On Sunday, The Little Drummer Boy leads the way for the latest Christmas special with Bing and the Crosbys, not to mention Struthers and Villella. For the Christmas trifecta, Bob Hope then leers wholesomely at Elke Sommer. Over on CBS, Sandy Duncan has a rotten tooth in an episode of her show that has not been seen by a single person on earth ever.
It's Sommer-time again, as Monday brought a network showing of '65's A Shot in the Dark. Some classic John Cashman comments in the reviews, and a WNET showing of The Plot to Overthrow Christmas, which sounds interesting.
Tuesday offered a Don Rickles special with Carroll O'Connor and Harvey Korman, but before that you had to watch that mopey asshole Charlie Brown. Unless you had a thing for Jenny Agutter and geese, in which case you ratcheted over to Hallmark Hall of Fame. (What else might one call the act of rotating that old TV dial? Cranking? Sputtering?)
The Harlem Globetrotters Popcorn Machine on Wednesday had a Charlie Chan sketch with Bill Cosby as Number One Son. I'm gonna guess that Globetrotter Bobby Hunter had never heard of Charlie Chan until sometime between putting on the white suit and being handed a magnifying glass. (According to an online source, this program also featured Jean Stapleton, Sally Struthers, Dom Deluise, Norm Crosby, Cass Elliot, Teresa Graves, Ted Knight, Will Geer and Keye Luke. Don't ask me why this font came out different.)
This Thursday late-night schedule is interesting mainly for the Armored Attack review, Peter Lorre in The Big Circus, and an action flick with Drew Barrymore's dad.
Friday night was the night they aired The Night the Animals Talked. As far as I know, neither incident occurred again.

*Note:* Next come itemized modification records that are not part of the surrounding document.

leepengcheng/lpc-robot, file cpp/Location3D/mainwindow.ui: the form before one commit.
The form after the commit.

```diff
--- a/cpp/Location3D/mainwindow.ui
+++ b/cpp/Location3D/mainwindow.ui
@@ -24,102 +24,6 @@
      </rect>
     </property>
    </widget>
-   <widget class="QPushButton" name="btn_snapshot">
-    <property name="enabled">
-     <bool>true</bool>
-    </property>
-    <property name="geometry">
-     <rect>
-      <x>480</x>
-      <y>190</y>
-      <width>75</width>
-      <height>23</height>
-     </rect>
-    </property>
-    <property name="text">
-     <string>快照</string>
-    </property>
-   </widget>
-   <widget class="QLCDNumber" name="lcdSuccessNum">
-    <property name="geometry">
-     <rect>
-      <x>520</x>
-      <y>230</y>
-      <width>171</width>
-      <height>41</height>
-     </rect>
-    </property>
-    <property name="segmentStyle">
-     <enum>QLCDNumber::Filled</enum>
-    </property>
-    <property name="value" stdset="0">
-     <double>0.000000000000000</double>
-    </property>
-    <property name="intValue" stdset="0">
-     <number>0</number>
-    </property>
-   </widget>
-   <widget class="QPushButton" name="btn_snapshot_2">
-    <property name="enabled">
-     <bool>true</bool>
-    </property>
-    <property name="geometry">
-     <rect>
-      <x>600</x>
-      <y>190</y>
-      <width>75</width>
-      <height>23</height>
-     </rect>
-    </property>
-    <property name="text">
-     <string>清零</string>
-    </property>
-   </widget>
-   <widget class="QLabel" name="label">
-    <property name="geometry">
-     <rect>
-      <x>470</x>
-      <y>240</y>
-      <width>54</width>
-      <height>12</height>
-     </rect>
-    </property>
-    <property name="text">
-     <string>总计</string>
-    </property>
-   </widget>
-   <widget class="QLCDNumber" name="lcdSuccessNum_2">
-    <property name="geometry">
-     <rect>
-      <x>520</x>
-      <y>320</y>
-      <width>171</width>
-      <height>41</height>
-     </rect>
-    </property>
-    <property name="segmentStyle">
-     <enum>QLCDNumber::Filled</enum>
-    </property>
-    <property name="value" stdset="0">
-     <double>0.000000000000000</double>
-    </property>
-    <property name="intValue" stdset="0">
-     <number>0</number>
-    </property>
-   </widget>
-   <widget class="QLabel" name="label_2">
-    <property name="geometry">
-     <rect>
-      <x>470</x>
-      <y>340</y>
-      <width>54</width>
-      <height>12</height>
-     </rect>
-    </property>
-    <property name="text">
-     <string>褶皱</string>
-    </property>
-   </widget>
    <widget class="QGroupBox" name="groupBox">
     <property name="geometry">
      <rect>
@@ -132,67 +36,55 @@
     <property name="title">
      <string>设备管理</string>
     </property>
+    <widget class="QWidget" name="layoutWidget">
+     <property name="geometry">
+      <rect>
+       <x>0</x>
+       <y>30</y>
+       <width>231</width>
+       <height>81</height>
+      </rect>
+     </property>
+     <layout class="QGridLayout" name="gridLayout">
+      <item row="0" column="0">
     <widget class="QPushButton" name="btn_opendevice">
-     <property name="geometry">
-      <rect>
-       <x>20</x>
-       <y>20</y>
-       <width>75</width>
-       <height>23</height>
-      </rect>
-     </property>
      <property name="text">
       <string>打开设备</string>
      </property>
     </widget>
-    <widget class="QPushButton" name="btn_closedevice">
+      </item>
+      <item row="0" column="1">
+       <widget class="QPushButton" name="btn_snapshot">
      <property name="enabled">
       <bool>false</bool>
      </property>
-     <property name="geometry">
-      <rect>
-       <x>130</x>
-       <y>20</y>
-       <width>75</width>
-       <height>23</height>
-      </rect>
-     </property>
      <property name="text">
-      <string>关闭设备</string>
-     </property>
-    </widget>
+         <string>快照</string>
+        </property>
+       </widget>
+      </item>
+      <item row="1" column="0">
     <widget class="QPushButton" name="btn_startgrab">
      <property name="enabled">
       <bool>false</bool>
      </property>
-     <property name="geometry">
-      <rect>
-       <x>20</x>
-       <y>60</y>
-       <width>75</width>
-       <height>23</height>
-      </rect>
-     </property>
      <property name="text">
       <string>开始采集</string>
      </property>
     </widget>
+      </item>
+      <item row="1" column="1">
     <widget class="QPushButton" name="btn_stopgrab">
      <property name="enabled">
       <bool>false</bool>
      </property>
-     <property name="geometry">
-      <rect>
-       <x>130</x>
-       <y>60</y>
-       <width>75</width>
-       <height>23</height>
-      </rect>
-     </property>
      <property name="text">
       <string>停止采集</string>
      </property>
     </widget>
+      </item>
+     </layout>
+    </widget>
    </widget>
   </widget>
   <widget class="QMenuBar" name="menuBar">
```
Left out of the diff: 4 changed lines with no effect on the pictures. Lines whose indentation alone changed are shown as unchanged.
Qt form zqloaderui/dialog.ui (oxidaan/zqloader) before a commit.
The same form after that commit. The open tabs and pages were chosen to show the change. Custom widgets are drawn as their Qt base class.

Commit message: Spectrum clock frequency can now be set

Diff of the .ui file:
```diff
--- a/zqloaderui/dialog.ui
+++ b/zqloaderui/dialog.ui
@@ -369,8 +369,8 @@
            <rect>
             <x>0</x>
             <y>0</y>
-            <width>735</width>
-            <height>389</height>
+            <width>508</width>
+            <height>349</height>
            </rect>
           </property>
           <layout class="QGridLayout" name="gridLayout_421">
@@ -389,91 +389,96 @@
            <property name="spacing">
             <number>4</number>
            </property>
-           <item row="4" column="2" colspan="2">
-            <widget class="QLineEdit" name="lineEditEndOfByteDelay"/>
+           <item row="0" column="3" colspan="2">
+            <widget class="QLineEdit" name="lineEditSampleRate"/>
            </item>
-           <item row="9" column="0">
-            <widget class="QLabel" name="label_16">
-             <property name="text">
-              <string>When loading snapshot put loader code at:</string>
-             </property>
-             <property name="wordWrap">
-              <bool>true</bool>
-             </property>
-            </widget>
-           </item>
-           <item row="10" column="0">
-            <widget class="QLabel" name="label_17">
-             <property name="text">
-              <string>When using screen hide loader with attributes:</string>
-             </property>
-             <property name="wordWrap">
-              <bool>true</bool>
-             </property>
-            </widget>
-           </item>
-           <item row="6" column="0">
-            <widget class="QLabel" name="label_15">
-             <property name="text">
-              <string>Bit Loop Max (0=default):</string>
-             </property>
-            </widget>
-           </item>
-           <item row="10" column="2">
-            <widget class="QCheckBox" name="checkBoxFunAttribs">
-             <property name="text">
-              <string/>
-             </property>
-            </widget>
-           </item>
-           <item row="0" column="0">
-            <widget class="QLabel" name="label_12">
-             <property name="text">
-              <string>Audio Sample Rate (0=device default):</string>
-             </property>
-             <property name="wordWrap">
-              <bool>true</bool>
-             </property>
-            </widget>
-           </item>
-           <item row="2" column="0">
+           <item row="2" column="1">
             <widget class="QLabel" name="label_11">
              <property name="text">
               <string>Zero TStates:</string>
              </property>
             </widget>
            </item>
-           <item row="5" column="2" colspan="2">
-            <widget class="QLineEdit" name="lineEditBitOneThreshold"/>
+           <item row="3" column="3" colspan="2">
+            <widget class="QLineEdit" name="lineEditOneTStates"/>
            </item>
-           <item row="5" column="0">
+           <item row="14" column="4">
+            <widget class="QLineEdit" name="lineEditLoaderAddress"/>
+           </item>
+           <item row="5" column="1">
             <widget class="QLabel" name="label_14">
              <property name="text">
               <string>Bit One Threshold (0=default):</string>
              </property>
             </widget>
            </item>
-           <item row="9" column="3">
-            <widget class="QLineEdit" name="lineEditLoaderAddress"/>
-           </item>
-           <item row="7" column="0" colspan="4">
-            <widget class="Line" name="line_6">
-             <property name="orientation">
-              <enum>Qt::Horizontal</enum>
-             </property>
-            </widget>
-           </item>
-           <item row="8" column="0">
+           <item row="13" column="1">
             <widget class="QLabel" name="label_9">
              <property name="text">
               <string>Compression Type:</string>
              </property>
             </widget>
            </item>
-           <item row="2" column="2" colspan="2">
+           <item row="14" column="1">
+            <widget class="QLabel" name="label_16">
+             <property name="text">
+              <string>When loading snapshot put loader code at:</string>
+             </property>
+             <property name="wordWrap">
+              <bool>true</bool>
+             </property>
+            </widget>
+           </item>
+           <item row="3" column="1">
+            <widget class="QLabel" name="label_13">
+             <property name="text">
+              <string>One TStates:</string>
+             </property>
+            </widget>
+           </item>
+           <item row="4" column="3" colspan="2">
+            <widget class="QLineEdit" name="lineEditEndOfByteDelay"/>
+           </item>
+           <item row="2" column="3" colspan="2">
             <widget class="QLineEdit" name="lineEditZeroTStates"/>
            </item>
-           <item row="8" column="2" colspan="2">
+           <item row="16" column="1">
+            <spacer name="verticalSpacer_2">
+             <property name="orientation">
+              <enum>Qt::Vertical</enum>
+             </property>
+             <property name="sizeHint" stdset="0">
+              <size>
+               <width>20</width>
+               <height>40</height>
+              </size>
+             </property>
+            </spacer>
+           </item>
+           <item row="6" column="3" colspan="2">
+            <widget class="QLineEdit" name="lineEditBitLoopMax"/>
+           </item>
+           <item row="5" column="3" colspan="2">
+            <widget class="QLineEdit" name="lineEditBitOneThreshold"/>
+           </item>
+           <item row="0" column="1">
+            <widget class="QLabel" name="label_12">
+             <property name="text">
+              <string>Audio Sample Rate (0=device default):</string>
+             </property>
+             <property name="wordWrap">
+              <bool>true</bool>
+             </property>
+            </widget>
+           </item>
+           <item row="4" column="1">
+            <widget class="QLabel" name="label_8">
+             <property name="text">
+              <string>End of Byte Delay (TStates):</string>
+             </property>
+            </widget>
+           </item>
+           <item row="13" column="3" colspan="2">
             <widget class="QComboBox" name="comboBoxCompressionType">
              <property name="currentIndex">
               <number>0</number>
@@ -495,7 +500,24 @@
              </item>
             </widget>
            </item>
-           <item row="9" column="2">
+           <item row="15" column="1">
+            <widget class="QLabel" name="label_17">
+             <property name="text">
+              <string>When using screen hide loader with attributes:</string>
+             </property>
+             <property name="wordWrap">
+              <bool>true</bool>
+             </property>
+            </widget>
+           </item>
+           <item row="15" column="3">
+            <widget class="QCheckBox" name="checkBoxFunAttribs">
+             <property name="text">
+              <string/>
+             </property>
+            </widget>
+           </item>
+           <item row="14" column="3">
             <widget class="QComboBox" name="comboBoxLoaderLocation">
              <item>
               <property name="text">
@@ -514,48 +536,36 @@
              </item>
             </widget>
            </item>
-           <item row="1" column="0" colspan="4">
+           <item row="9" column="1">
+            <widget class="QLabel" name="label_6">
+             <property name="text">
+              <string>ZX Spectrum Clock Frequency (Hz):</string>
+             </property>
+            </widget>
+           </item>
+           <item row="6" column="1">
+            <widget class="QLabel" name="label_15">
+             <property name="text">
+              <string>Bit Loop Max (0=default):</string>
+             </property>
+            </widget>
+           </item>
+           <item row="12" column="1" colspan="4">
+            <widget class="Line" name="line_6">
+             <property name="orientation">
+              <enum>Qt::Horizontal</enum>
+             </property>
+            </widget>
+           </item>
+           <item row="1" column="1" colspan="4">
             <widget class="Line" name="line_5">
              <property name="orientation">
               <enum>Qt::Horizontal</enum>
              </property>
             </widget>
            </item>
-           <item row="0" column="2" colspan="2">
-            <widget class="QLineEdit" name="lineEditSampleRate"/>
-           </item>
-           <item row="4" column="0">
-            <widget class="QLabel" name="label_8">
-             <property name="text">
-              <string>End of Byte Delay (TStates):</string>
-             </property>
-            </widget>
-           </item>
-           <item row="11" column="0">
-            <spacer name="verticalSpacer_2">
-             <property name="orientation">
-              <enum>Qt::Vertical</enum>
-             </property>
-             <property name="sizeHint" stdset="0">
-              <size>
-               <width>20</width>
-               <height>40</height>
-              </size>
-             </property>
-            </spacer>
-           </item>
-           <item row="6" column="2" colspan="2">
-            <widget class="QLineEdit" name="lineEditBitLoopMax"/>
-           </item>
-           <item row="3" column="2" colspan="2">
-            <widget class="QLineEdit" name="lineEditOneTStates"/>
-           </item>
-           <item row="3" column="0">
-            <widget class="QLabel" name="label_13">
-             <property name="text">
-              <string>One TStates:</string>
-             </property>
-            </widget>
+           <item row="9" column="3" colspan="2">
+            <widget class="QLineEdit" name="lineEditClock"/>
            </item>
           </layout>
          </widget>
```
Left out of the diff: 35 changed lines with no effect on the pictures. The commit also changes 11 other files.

The Sha Na Na joined the John Lennon and the Yoko Ono on the One-To-One concert, which preempted Love, American Style. Thus, you Stuart Margolin fans had to look elsewhere for your mild innuendo. Of course, if Barbara Eden was as naked as the mildly creepy "Love Is" cartoons she was mimicking in her variety special, well... that would do. (I should add that this is yet another variety special of which I can find no video evidence. MeTV or Decades or any of these retro programmers would do well to dig these treasures up, if the licensing is agreeable.)
Some sci-fi movies and the Groovie Goolies enjoying some pork and duck on Saturday Morning...
...and here's that afternoon. Comedian Mario Cantone mentioned the Prince Street Players when he hilariously guested on Gilbert Gottfried's podcast, and I swear it's the only time I've heard of the New York performers outside of these old TV Books. Here they put a Christmas spin on Pinocchio at five PM.
Viva Brigitte! Some more witheringly succinct Cashman reviews on this evening.
And lastly, since the back cover is a repeat, an ad for a sweet 8-track player and the crossword. Here's a gimme: 4 Down, three letters, "___ Haw," is haw. Haw haw!
Next week: Faye Dunaway puts up her dukes as the Duchess of Windsor!